Ghalib, Lightning Should Have Fallen on Ghalib; Allen Ginsberg, Howl and Other Poems; Eugene Guillevic, Carnac; H. D., Trilogy; Han Shan, The Collected Songs of Cold Mountain; Seamus Heaney, North; Zingier Herbert, Mr. Cogito; Nazim Hikmet, Human Landscapes From My Country; Friedrich Hölderlin, Selected Poems and Fragments; Homer, The Iliad; Horace, Odes; Ted Hughes, Crow.
Issa, Cup of Tea Poems; Rolf Jacobsen, The Silence Afterwards; Saint John of the Cross, The Poems of St. John of the Cross; Sor Juana Inez de la Cruz, Poems, Protest, and a Dream; Kabir, Ecstatic Poems; John Keats, Selected Poems; Vénus Khoury-Ghata, She Says; Galway Kinnell, The Book of Nightmares; Irving Layton, A Red Carpet in the Sun
Giacomo Leopardi, Canti; Denise Levertov, Life in the Forest; Li Ch’ing-chao, Complete Poems; Li Po, Selected Poems; Federico Garcia Lorca, Poet in New York; Lucretius, The Nature of Things.
Louis MacNeice, Autumn Journal; Osip Mandelstam, Stone; Harry Martinson, Aniara; Thomas McGrath, Letter to an Imaginary Friend; W. S. Merwin, The Lice; Czeslaw Milosz, Selected Poems 1931-2004; Mirabai, For Love of the Dark One; Gabriela Mistral, Selected Poems; Eugenio Montale, The Storm and Other Poems; Pablo Neruda, Heights of Macchu Picchu; Pablo Neruda, Selected Odes; Lorine Niedecker, The Granite Pail.

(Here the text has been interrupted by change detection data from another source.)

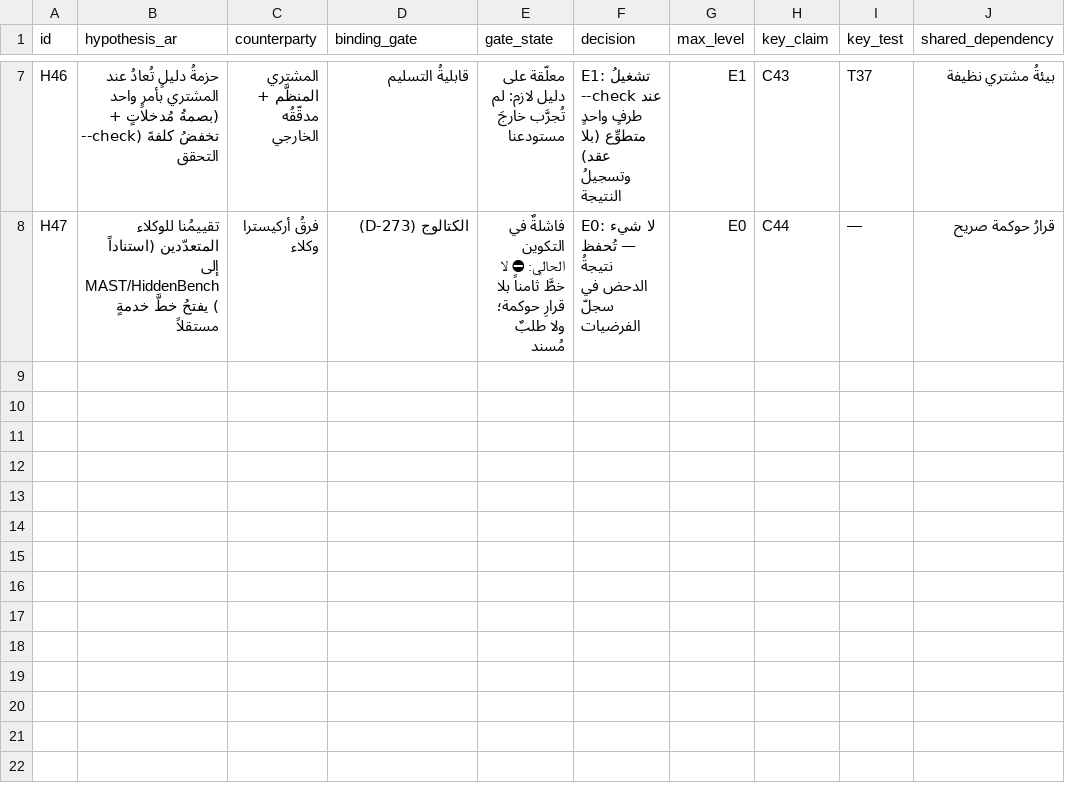
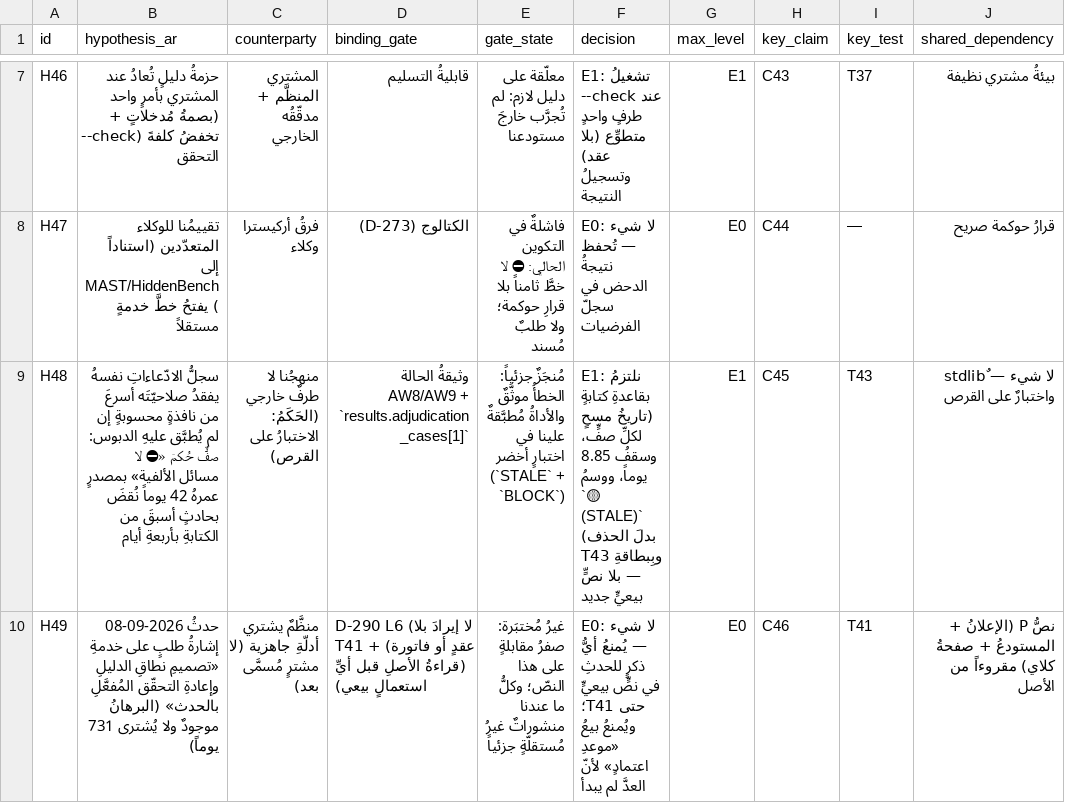
Before and after one commit to bakabala27-svg/NAAS-Agentic-Core, a CSV file: studies/algeria-hard-currency/decision_ledger_round03.csv, drawn as a sheet; only a part is shown, gaps mark what is left out; the diff names each change by its address in the sheet, - before the commit and + after, or states it on an @@ line.

Commit message:
fix(research): D-293 — تصحيحٌ في يومِ النشر: محورُ الاستقلالِ وممرُّ الـ731 يوماً
الملكيةُ للواقعة: أبلغَ المالكُ أنّ ما حلّتْه OpenAI هو نافير–ستوكس (مسألةُ ألفية). التحقّقُ المستقلّ
أثبتَ أنّ حُكمَنا السابق (A3: «⛔ لا مسائل الألفية») كان **باطلاً يومَ كُتِب**: مصدرُنا أسبقُ بـ42 يوماً،
والحادثُ الداحضُ (2026-09-08) أسبقُ من كتابتِنا بأربعةِ أيام، وسقفُ الصلاحيةِ المحسوبِ عندنا 8.85 يوماً.

- الأداةُ نمتْ حيث يجب: §5b في shared/research/assurance_window.py — PROVENANCE_STATES (خمسٌ مغلقة) ·
  adjudicate (أضعفُ حلقةٍ تحكم؛ UNSTATED ⇒ BLOCK؛ ⛔ لا ACCEPT إذا كان مُنتِجُ البرهانِ هو مُنتِجُ النطاق) ·
  pin_is_quotable (محورَانِ لا يُطْمسُ أحدهما) · acceptance_corridor (منفذٌ مؤهَّل + عامّان ⇒ 731 يوماً،
  والعدُّ لم يبدأ؛ حشرٌ تقويميٌّ لـ29 فبراير)
- ملفُّ القياس أُعيدَ توليدُه: results.adjudication_cases (حالتُنا نحن: STALE + BLOCK) وacceptance_corridor
- اختباراتٌ من 77 إلى 100 خضراء (منها ما يمنعُ تجميلَ STALE، ومطابقةُ المودَعِ للمحسوب)
- سجلُّ الادّعاءات: A18–A21 + S66–S73 + §5 تصحيحٌ ذاتي (A3 يبقى مرئيّاً وتصحيحُه داخلَه)
- جولةُ قرار 03 §6 + H48 (E1) وH49 (E0) + T41–T44 + C45/C46؛ الوثيقةُ الاستراتيجية §17 وR27–R33
- لم يتغيّر: GATE_C ABSENT · لا خطَّ ثامناً · لا رقمَ إيراد · عقيدةُ FX · دستورُ D-290

Co-authored-by: arena-agent <297053741+arena-agent@users.noreply.github.com>

```diff
--- a/studies/algeria-hard-currency/decision_ledger_round03.csv
+++ b/studies/algeria-hard-currency/decision_ledger_round03.csv
+row 9: H48 | سجلُّ الادّعاءاتِ نفسهُ يفقدُ صلاحيّتَه أسرعَ من نافذةٍ محسوبةٍ إن لم يُطبَّق عليهِ الدبوس: صفٌّ حُكمَ «⛔ لا مسائل الألفية» بمصدرٍ عمرهُ 42 يوماً نُقضَ بحادثٍ أسبقَ من الكتابةِ بأربعةِ أيام | منهجُنا لا طرفٌ خارجي (الحَكَمُ: الاختبارُ على القرص) | وثيقةُ الحالة AW8/AW9 + `results.adjudication_cases[1]` | مُنجَزٌ جزئياً: الخطأُ موثَّقٌ والأداةُ مُطبَّقةٌ علينا في اختبارٍ أخضر (`STALE` + `BLOCK`) | E1: نلتزمُ بقاعدةِ كتابةٍ (تاريخُ مسحٍ لكلِّ صفٍّ، وسقفُ 8.85 يوماً، ووسمُ `🟡 (STALE)` بدلَ الحذف) وبِبطاقةِ T43 — بلا نصٍّ بيعيٍّ جديد | E1 | C45 | T43 | لا شيء — stdlibٌ واختبارٌ على القرص
+row 10: H49 | حدثُ 2026-09-08 إشارةُ طلبٍ على خدمةِ «تصميمِ نطاقِ الدليلِ وإعادةِ التحقّق المُفعَّلِ بالحدث» (البرهانُ موجودٌ ولا يُشترى 731 يوماً) | منظَّمٌ يشتري أدلّةِ جاهزية (لا مشترٍ مُسمَّى بعد) | D-290 L6 (لا إيرادَ بلا عقدٍ أو فاتورة) + T41 (قراءةُ الأصلِ قبل أيِّ استعمالٍ بيعي) | غيرُ مُختبَرة: صفرُ مقابلةٍ على هذا النصّ؛ وكلُّ ما عندنا منشوراتٌ غيرُ مُستقلّةٍ جزئياً | E0: لا شيء — يُمنعُ أيُّ ذكرٍ للحدثِ في نصٍّ بيعيٍّ حتى T41؛ ويُمنعُ بيعُ «موعدِ اعتمادٍ» لأنّ العدَّ لم يبدأ | E0 | C46 | T41 | نصُّ P (الإعلانُ + المستودعُ + صفحةُ كلاي) مقروءاً من الأصل
```
Also changed, not shown: 20 other files.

Ovid, Metamorphoses; Cesare Pavese, Hard Labor; Octavio Paz, Selected Poems; Pindar, Odes (Richard Lattimore translation); Sylvia Plath, Ariel; Po Chu-i, Selected Poems; Ezra Pound, Personae; Sextus Propertius, Elegies; Adrienne Rich, Diving into the Wreck; Rainer Maria Rilke, New Poems; Arthur Rimbaud, Illuminations; Jalal al-Din Rumi, The Essential Rumi; Umberto Saba, Songbook; Nelly Sachs, O the Chimneys; Sappho, Poems and Fragments; George Seferis, Collected Poems; William Shakespeare, The Sonnets.
Shinkichi Takahashi, Triumph of the Sparrow; Shuntarō Tanikawa, Midnight in the Kitchen I Just Wanted to Talk to You; Alfonsina Storni, Selected Poems; Wislawa Szymborska, Miracle Fair; Georg Trakl, Song of the West; Tomas Tranströmer, The Half-Finished Heaven; Marina Tsvetaeva, Selected Poems; Tu Fu, Selected Poems.
Giuseppe Ungaretti, Selected Poems; César Vallejo, The Black Heralds; François Villon, Poems; Virgil, Aeneid; Walt Whitman, Leaves of Grass; Wang Wei, Laughing Lost in the Mountains; William Carlos Williams, Spring & All; and William Butler Yeats, The Tower.